“ ‘Book of Mormon’ is our second chapter. There were rumors that hotel properties were after this show. We were thrilled to get it for a number of reasons, mostly because The Smith Center is for people who live here, and we represent a fair ticket price in a beautiful facility. We wanted to bring it for our friends and family who have been asking me for two years.”
On other Broadway shows coming in the next year: “There has never been a straight play at a hotel/casino. So to get ‘War Horse’ and put it on a Broadway subscription series, we will sell it out, and people will be moved by this piece. It is really, really good. You won’t forget it. It’s something different for Las Vegas. There are 10 shows on the season, like ‘Wizard of Oz’ and the Gershwin’s ‘Porgy and Bess.’ ”
On how the shows are chosen: “It’s a terribly tough process because we only have 365 days, and we only have so many weeks of Broadway runs, and it starts with the feedback that we get from our patrons. We talk to people every day, and we listen to them when they post things on Facebook or they tweet things. We follow that and there were some recurring themes this year that people really wanted, and we worked really hard to get them.”

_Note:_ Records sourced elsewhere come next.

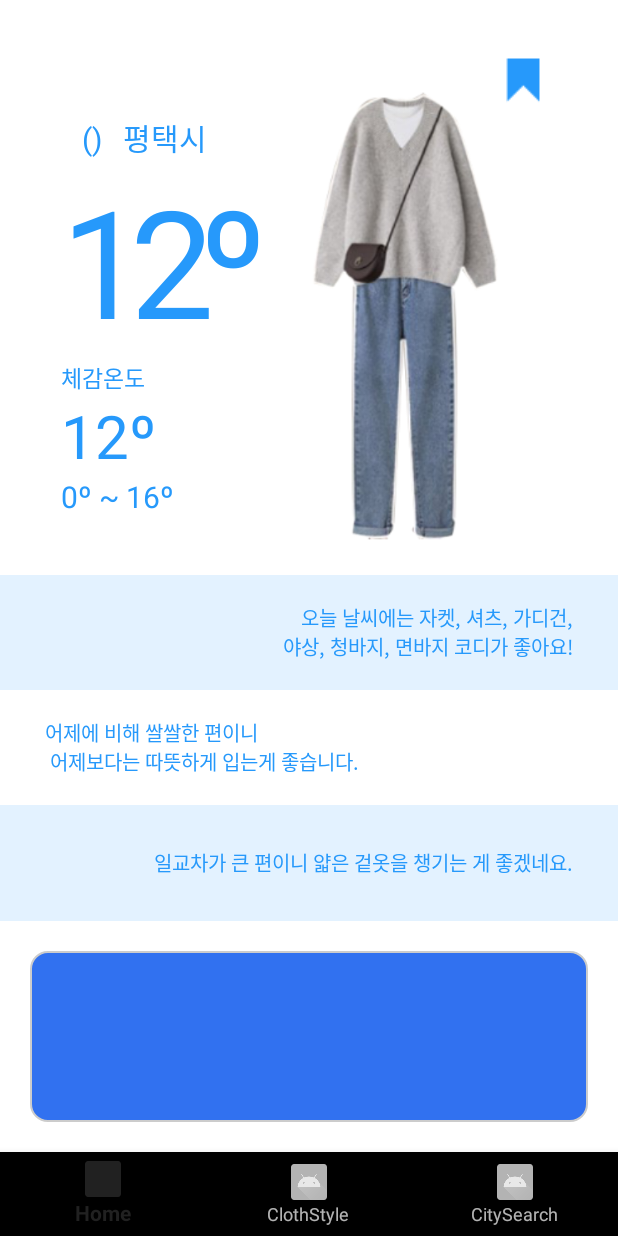
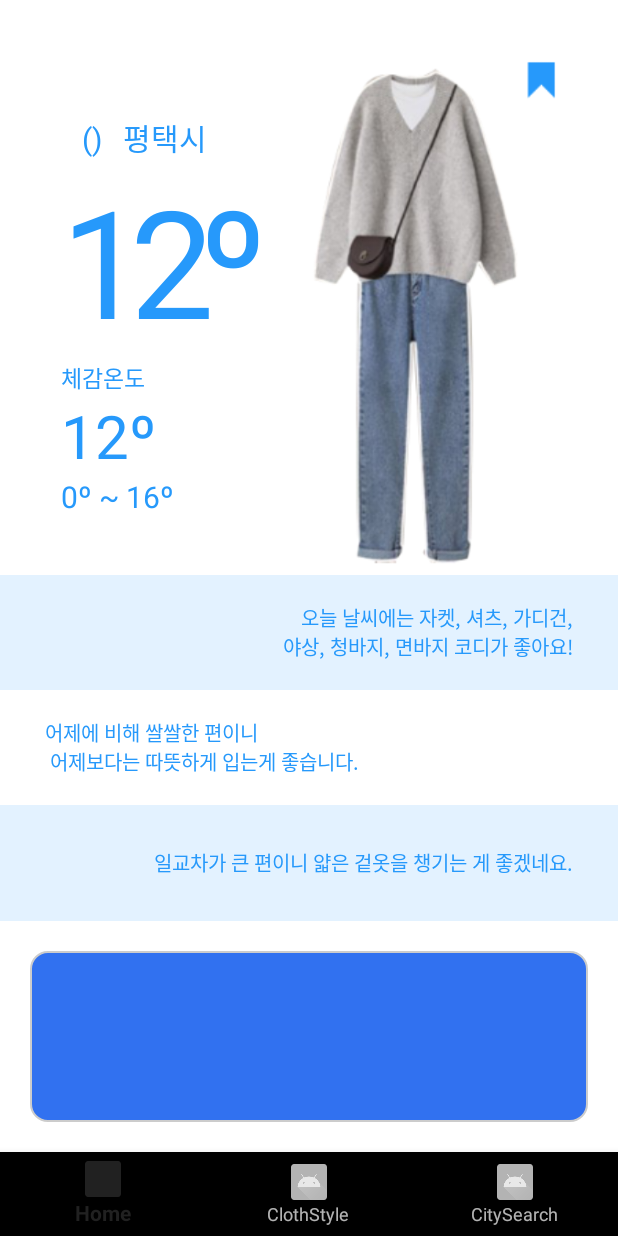
Before and after one commit to suhwan2004/Cody_C, an Android app: the screen it shows after launch (MainActivity), on a phone screen of 412 x 824 dp. Run offline under Robolectric (Android 15) with nearby library versions, the phone set to English and light mode, and no system bars.

Commit message:
do : mainPage에서 스와이프 이벤트를 통해 추천코디셋과 유도적세트를 보여주는 세부 프레그먼트 구현. todo : 메인페이지 및 각 페이지에 들어가는추가 기능구현

```diff
--- a/app/build.gradle
+++ b/app/build.gradle
@@ -32,7 +32,7 @@ android {
 }
 
 dependencies {
-    implementation 'me.relex:circleindicator:2.1.4'
+    implementation 'me.relex:circleindicator:2.1.6'
     implementation 'androidx.appcompat:appcompat:1.4.1'
     implementation 'com.google.android.material:material:1.6.0'
     implementation 'androidx.constraintlayout:constraintlayout:2.1.3'
--- a/app/src/main/java/com/example/cody_c/MainActivity.java
+++ b/app/src/main/java/com/example/cody_c/MainActivity.java
@@ -2,6 +2,7 @@ package com.example.cody_c;
 import androidx.annotation.NonNull;
 import androidx.appcompat.app.AppCompatActivity;
 import androidx.fragment.app.Fragment;
+import androidx.fragment.app.FragmentTransaction;
 
 import android.os.Bundle;
 import android.view.MenuItem;
@@ -16,21 +17,29 @@ import com.google.android.material.bottomnavigation.BottomNavigationView;
 import com.google.android.material.navigation.NavigationBarView;
 
 public class MainActivity extends AppCompatActivity {
-    private Fragment mainFragment, clothStyleFragment, citySearchFragment, mainCodyImgFragment, mainCodySetFragment;
-
+    private Fragment mainFragment, clothStyleFragment, citySearchFragment;
     @Override
     protected void onCreate(Bundle savedInstanceState) {
         super.onCreate(savedInstanceState);
         setContentView(R.layout.activity_main);
+        createFragment();
 
-        FrameLayout frameLayout = findViewById(R.id.frameLayout);
+        FragmentTransaction fT = getSupportFragmentManager().beginTransaction();
+
+        fT.replace(R.id.frameLayout, mainFragment);
+        fT.addToBackStack(null);
+        fT.commit();
+
         BottomNavigationView bottomView = findViewById(R.id.bottomNavigationView);
         bottomView.setOnItemSelectedListener(new NavigationBarView.OnItemSelectedListener() {
             @Override
             public boolean onNavigationItemSelected(@NonNull MenuItem item) {
                 switch (item.getItemId()){
                     case R.id.item_home:
-                        getSupportFragmentManager().beginTransaction().replace(R.id.frameLayout, mainFragment).commit();
+                        FragmentTransaction fT1 = getSupportFragmentManager().beginTransaction();
+                        fT1.replace(R.id.frameLayout, mainFragment);
+                        fT1.addToBackStack(null);
+                        fT1.commit();
                         return true;
                     case R.id.item_clothstyle:
                         getSupportFragmentManager().beginTransaction().replace(R.id.frameLayout, clothStyleFragment).commit();
@@ -42,16 +51,11 @@ public class MainActivity extends AppCompatActivity {
                 return false;
             }
         });
-
-        createFragment();
-        getSupportFragmentManager().beginTransaction().replace(R.id.frameLayout, mainFragment).commit();
     }
 
     private void createFragment() {
         mainFragment = new fragment_main();
         clothStyleFragment = new fragment_clothstyle();
         citySearchFragment = new fragment_citysearch();
-        mainCodyImgFragment = new fragment_main_codyimg();
-        mainCodySetFragment = new fragment_main_codyset();
     }
 }
--- a/app/src/main/java/com/example/cody_c/pagefragment/fragment_main.java
+++ b/app/src/main/java/com/example/cody_c/pagefragment/fragment_main.java
@@ -2,10 +2,12 @@ package com.example.cody_c.pagefragment;
 
 import android.os.Bundle;
 
+import androidx.annotation.NonNull;
 import androidx.fragment.app.Fragment;
 import androidx.viewpager2.adapter.FragmentStateAdapter;
 import androidx.viewpager2.widget.ViewPager2;
 
+import android.util.Log;
 import android.view.LayoutInflater;
 import android.view.View;
 import android.view.ViewGroup;
@@ -18,11 +20,8 @@ import com.example.cody_c.R;
  * create an instance of this fragment.
  */
 public class fragment_main extends Fragment {
-
-    private ViewPager2 mPager;
-    private FragmentStateAdapter pagerAdapter;
-    private int num_page = 2;
-
+    private Fragment mainCodyImg, mainCodySet;
+    final int NUM_PAGES = 2;
 
     // TODO: Rename parameter arguments, choose names that match
     // the fragment initialization parameters, e.g. ARG_ITEM_NUMBER
@@ -58,16 +57,38 @@ public class fragment_main extends Fragment {
     @Override
     public void onCreate(Bundle savedInstanceState) {
         super.onCreate(savedInstanceState);
-        if (getArguments() != null) {
-            mParam1 = getArguments().getString(ARG_PARAM1);
-            mParam2 = getArguments().getString(ARG_PARAM2);
-        }
     }
 
     @Override
     public View onCreateView(LayoutInflater inflater, ViewGroup container,
                              Bundle savedInstanceState) {
         // Inflate the layout for this fragment
-        return inflater.inflate(R.layout.fragment_main, container, false);
+        View view =  inflater.inflate(R.layout.fragment_main, container, false);
+        mainCodyImg = new fragment_main_codyimg();
+        mainCodySet = new fragment_main_codyset();
+
+        ViewPager2 viewPager2 = view.findViewById(R.id.viewpager);
+        viewPager2.setAdapter(new viewPagerAdapter(this)); // 여기서 this로 뷰페이저가 포함되어 있는 현재 프래그먼트(HomeFragment)를 인수로 넣어준다.
+        viewPager2.setCurrentItem(0);
+        return view;
+    }
+
+    private class viewPagerAdapter extends FragmentStateAdapter {
+        public viewPagerAdapter(Fragment fragment) {
+            super(fragment);
+        }
+
+        @NonNull
+        @Override
+        public Fragment createFragment(int position) {
+            if(position == 0) return mainCodyImg;
+            else if(position == 1) return mainCodySet;
+            else return mainCodyImg;
+        }
+
+        @Override
+        public int getItemCount() {
+            return NUM_PAGES;
+        }
     }
 }
--- a/app/src/main/res/layout/fragment_main.xml
+++ b/app/src/main/res/layout/fragment_main.xml
@@ -106,45 +106,14 @@
                     android:contentDescription="@string/app_name"
                     android:scaleType="centerCrop"
                     android:weightSum="1">
-                    <ImageView
-                        android:layout_width="0dp"
+                    <androidx.viewpager2.widget.ViewPager2
+                        android:layout_width="wrap_content"
                         android:layout_height="match_parent"
-                        android:layout_weight="0.8"
-                        android:src = "@drawable/codytest">
-                    </ImageView>
-                    <LinearLayout
-                        android:layout_width="0dp"
-                        android:layout_height="match_parent"
-                        android:layout_weight="0.2"
-                        android:orientation="vertical">
-                        <LinearLayout
-                            android:layout_width="match_parent"
-                            android:layout_height="match_parent">
-                            <ImageView
-                                android:layout_width="wrap_content"
-                                android:layout_height="wrap_content"
-                                android:src="@drawable/bookmark"
-                                android:layout_gravity="top|left">
-                            </ImageView>
-                        </LinearLayout>
-                    </LinearLayout>
+                        android:id="@+id/viewpager"
+                        android:clipToPadding="false"
+                        android:clipChildren="false"/>
                 </LinearLayout>
                 <!--
-                <FrameLayout
-                    android:layout_width="match_parent"
-                    android:layout_height="0dp"
-                    android:layout_weight="0.8"
-                    android:weightSum = "1"
-                    android:id="@+id/outerViewPager">
-                    <androidx.viewpager2.widget.ViewPager2
-                        android:id="@+id/viewpager"
-                        android:layout_width="match_parent"
-                        android:layout_height="match_parent"
-                        android:layout_gravity="center"
-                        android:clipChildren="false"
-                        android:clipToPadding="false"
-                        android:scaleType="fitXY" />
-                </FrameLayout>
                    -->
 
                 <LinearLayout
```
Also changed, not shown: app/src/main/java/com/example/cody_c/pagefragment/fragment_main_codyimg1.java (added, +66 -0 lines), app/src/main/res/layout/fragment_main_codyimg1.xml (added, +14 -0 lines).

On the return of ‘Mamma Mia!’ to Las Vegas: “People who live here think shows last forever, and it doesn’t matter how long it runs, there is this huge group of people who say, ‘Oh yeah, ‘Mamma Mia!’ I was going to go see that, but it closed before I got there.’ (It ran for six years at Mandalay Bay.) So for all the people who went and loved it, and there are a lot of those, and for all of those who wanted to go and missed it, we’ve got one week of ‘Mamma Mia,’ eight performances.”
On Cabaret Jazz reaching the arts and entertainment community with its monthly “Composers Showcase”:
“(Jersey Boys Music Director) Keith Thompson is 100 percent responsible for that. He’s done such an amazing job of bringing people together in Las Vegas who perform in all the shows and giving them an opportunity to perform something they don’t do eight times a week. Every month, it’s a different experience.”
On how Cabaret Jazz can continue to evolve: “Every weekend there, are nationally and internationally known artists from the worlds of cabaret and jazz who come in. The first weekend of every month, we have Clint Holmes. Branford Marsalis has been in that room on the jazz side. We’ve had Betty Buckley and Linda Eder on the cabaret side. That’s every weekend. My dream is that we find kind of the right fits for other things like ‘Composers Showcase’ that will come down once a month or once a week.
“One of my dreams is our good friend Jerry (Lopez) and the great group, Santa Fe & The Fat City Horns — they do this thing every Monday night (at the Palms), and I don’t want to steal them away from some other place, but it’d be cool to have locals coming to The Smith Center and hanging out with Santa Fe and hearing them in a room that was designed for music.”
On the possibility of non-cabaret and non-jazz acts performing in Cabaret Jazz, like avant-garde acts, magicians or comics: “The room was designed for live music with the idea that half of the time it was devoted to jazz and the other half it was devoted to cabaret. That is neither. It doesn’t mean it can’t work. (But) is there an audience that’s big enough to fill up 240 seats? We are open to anything … and what we find is you start with the big shows that you have to get on your calendar two years in advance, and then you start getting closer to the date and there aren’t many available dates.
“We would love to do comedy in Cabaret Jazz. We are looking at a couple of comedy nights in Reynolds Hall for those acts that really deserve 2,000 seats.”